* _Try it_
What lines in the data below mention the string "onPress"? Copy them out.

* _Input records_
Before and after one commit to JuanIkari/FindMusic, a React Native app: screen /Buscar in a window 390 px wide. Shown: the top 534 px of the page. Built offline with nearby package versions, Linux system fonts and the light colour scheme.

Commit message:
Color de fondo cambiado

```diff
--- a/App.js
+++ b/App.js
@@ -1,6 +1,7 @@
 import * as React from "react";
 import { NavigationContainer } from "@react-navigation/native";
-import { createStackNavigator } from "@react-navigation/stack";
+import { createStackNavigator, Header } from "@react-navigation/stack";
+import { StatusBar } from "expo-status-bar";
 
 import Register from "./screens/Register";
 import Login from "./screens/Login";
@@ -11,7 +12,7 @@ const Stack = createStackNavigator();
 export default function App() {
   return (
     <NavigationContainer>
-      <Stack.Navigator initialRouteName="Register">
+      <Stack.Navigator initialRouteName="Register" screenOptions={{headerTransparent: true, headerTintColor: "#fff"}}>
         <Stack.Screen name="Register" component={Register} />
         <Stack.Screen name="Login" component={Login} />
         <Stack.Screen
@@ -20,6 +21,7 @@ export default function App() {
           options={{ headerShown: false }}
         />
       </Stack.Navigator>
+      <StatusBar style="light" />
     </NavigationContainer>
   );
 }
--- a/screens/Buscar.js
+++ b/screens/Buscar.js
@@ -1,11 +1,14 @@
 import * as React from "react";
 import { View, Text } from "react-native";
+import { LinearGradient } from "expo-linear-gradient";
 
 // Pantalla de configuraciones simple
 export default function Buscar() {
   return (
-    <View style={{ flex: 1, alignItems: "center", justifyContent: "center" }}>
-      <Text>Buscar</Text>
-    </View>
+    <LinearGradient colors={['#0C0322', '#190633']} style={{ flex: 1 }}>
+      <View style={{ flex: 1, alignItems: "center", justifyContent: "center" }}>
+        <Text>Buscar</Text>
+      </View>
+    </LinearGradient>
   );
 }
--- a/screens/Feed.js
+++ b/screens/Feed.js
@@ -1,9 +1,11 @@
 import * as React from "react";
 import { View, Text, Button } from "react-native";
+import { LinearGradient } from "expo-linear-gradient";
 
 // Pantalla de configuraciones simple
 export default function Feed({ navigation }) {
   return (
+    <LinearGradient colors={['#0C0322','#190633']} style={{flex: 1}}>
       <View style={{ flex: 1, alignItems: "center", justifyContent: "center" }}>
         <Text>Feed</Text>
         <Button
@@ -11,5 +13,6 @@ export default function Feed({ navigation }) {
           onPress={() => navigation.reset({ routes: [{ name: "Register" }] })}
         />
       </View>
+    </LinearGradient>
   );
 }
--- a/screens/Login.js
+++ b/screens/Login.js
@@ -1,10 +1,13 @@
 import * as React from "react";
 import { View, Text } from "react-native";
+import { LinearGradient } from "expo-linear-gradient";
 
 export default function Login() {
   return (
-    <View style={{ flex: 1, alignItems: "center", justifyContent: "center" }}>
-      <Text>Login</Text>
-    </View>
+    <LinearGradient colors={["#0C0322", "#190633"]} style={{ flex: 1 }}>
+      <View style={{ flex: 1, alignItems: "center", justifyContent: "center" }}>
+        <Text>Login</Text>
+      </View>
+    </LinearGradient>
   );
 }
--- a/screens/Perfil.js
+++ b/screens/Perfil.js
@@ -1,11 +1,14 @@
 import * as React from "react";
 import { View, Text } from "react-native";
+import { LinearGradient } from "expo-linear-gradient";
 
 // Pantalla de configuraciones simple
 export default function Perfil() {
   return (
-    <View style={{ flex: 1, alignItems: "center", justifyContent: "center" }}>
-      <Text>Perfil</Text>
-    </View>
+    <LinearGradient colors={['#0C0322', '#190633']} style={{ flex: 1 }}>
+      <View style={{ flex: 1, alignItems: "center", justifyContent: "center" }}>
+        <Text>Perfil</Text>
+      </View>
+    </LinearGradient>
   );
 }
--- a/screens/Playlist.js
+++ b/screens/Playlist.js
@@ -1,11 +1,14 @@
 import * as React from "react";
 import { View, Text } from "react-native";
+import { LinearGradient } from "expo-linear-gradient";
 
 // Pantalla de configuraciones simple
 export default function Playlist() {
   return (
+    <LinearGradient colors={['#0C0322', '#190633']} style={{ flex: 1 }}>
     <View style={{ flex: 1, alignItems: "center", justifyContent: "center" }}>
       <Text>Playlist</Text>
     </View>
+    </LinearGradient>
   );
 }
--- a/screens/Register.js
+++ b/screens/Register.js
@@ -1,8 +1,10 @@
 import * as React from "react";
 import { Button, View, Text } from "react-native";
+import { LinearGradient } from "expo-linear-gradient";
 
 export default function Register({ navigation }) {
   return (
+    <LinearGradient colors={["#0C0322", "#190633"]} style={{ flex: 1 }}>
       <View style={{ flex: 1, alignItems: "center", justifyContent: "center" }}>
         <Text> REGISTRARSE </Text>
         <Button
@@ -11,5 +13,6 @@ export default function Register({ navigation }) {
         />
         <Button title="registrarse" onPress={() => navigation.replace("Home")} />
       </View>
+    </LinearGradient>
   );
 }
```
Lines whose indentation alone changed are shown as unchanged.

---

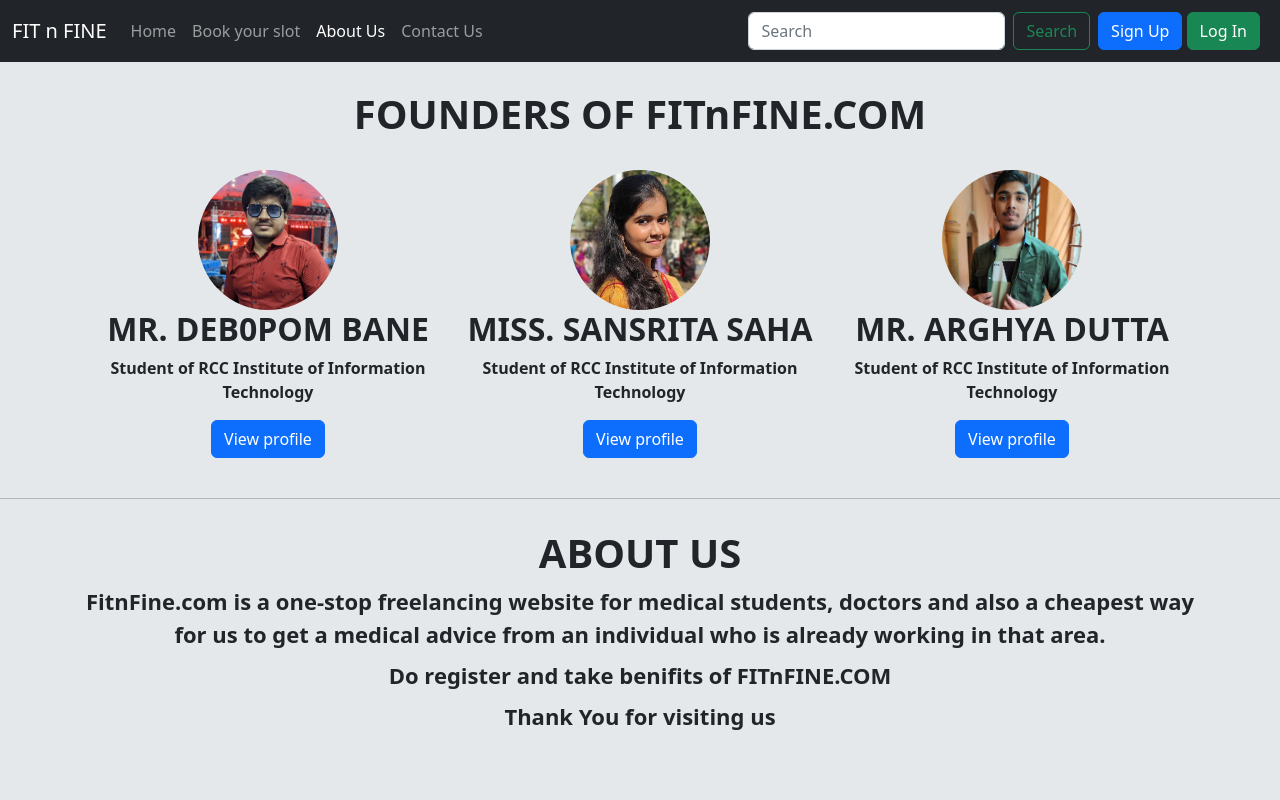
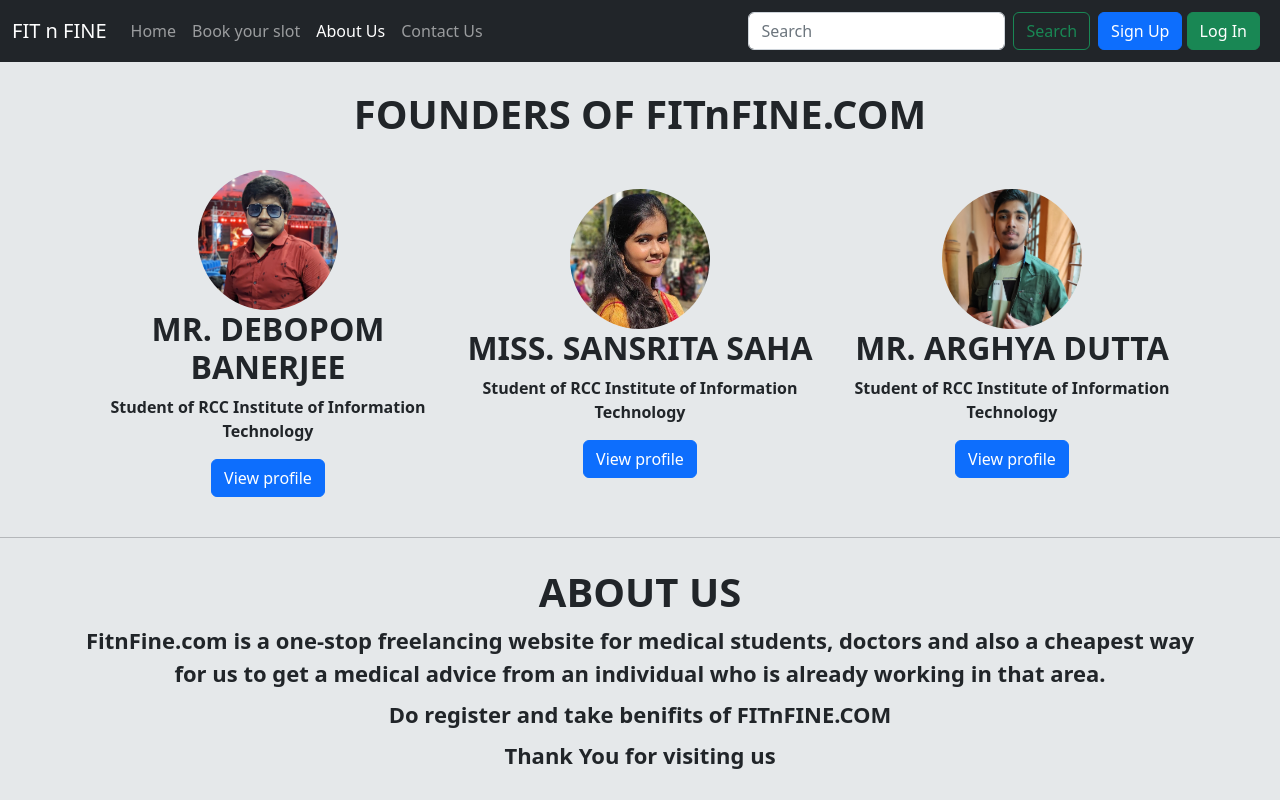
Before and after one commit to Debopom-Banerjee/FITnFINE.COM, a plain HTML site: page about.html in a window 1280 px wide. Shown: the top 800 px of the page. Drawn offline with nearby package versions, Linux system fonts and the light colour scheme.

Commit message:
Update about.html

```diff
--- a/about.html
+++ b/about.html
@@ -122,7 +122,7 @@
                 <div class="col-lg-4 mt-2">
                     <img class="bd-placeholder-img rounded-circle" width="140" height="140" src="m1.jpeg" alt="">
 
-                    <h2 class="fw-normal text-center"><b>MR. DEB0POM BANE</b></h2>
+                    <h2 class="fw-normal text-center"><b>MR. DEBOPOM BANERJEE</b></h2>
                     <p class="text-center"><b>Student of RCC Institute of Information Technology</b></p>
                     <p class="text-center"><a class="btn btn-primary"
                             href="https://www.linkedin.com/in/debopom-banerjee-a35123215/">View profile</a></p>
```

* _Answer below_
           onPress={() => navigation.reset({ routes: [{ name: "Register" }] })}
         <Button title="registrarse" onPress={() => navigation.replace("Home")} />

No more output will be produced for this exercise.